NetWellness is a global, community service providing quality, unbiased health information from our partner university faculty. NetWellness is commercial-free and does not accept advertising.
Sunday, June 26, 2016
Exercise and Fitness
High intensity exercising for aerobic fitness
I read an article recently that researchers at McMasters University conducted a study showing that doing sort, extremely high intensity sprints on a bike greatly improved overall aerobic performance. I am a 43 year old woman who has been religiously doing the Precor elliptical every morning for several years for 40 minutes per day at a relatively low intensity (heart rate 155, which for me is a rate at which I can maintain a conversation). When I go biking up hills or hiking up steep slopes, I feel exhausted. In some ways, I feel like I`ve been on a plateau. Is this type of interval training something the normal person can get a benefit from? Any health risks to worry about? http://www.fastexercise.com/?LP=20

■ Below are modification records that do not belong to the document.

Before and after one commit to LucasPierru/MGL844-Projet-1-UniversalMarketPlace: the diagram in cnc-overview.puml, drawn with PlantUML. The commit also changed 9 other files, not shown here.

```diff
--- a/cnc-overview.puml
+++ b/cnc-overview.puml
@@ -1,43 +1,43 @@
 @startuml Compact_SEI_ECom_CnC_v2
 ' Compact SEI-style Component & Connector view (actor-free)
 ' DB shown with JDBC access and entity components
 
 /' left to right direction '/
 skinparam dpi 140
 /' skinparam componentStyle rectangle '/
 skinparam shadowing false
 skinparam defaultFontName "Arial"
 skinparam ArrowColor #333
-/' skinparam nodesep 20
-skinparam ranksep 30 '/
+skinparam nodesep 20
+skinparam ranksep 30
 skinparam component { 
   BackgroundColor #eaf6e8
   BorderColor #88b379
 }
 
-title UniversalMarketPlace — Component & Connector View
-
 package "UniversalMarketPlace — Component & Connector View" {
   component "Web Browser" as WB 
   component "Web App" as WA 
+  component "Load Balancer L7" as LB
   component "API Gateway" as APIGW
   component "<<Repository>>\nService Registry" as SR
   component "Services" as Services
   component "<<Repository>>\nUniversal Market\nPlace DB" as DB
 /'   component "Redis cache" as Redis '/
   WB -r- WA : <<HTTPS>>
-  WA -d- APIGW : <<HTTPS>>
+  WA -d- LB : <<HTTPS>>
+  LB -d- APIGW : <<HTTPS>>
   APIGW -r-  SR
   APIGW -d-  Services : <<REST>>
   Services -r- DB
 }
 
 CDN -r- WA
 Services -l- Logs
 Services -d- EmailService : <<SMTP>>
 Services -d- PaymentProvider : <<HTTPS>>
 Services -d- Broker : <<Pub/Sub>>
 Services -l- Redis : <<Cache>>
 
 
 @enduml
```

Yes it sounds as if you could benefit from performing some Interval training. Interval Training alternates between high-intensity and low-intensity activity, which can make for good cross training. For instance, performing a 4 to 1 ratio. Four minutes working moderately, then one minute working harder (not to exceed your max heart rate). Usually you should perform a minimum of 6 cycles over the next 2 months in order to see cardiovascular improvements. This is not a workout you want to perform every workout. Try adding interval training once a week to your routine and see how it goes. You could then up your interval days to two, if you find you enjoy it.
Another way to vary intensity is to walk up hills (or increase the ramp height on exercise machines such as treadmills and elliptical fitness cross-trainers). Walking uphill requires more energy and muscle power than walking on a flat surface. On a bike, increasing the resistance of the pedals will add intensity to the workout.
Duration of a session can also be varied. For example, alternate between shorter walks (half a mile) and longer walks (one or two miles). Varying intensity and duration provides a good basis for an endurance physical activity program.
Enjoy your exercise program.
Fitness Center at CARE\Crawley
University of Cincinnati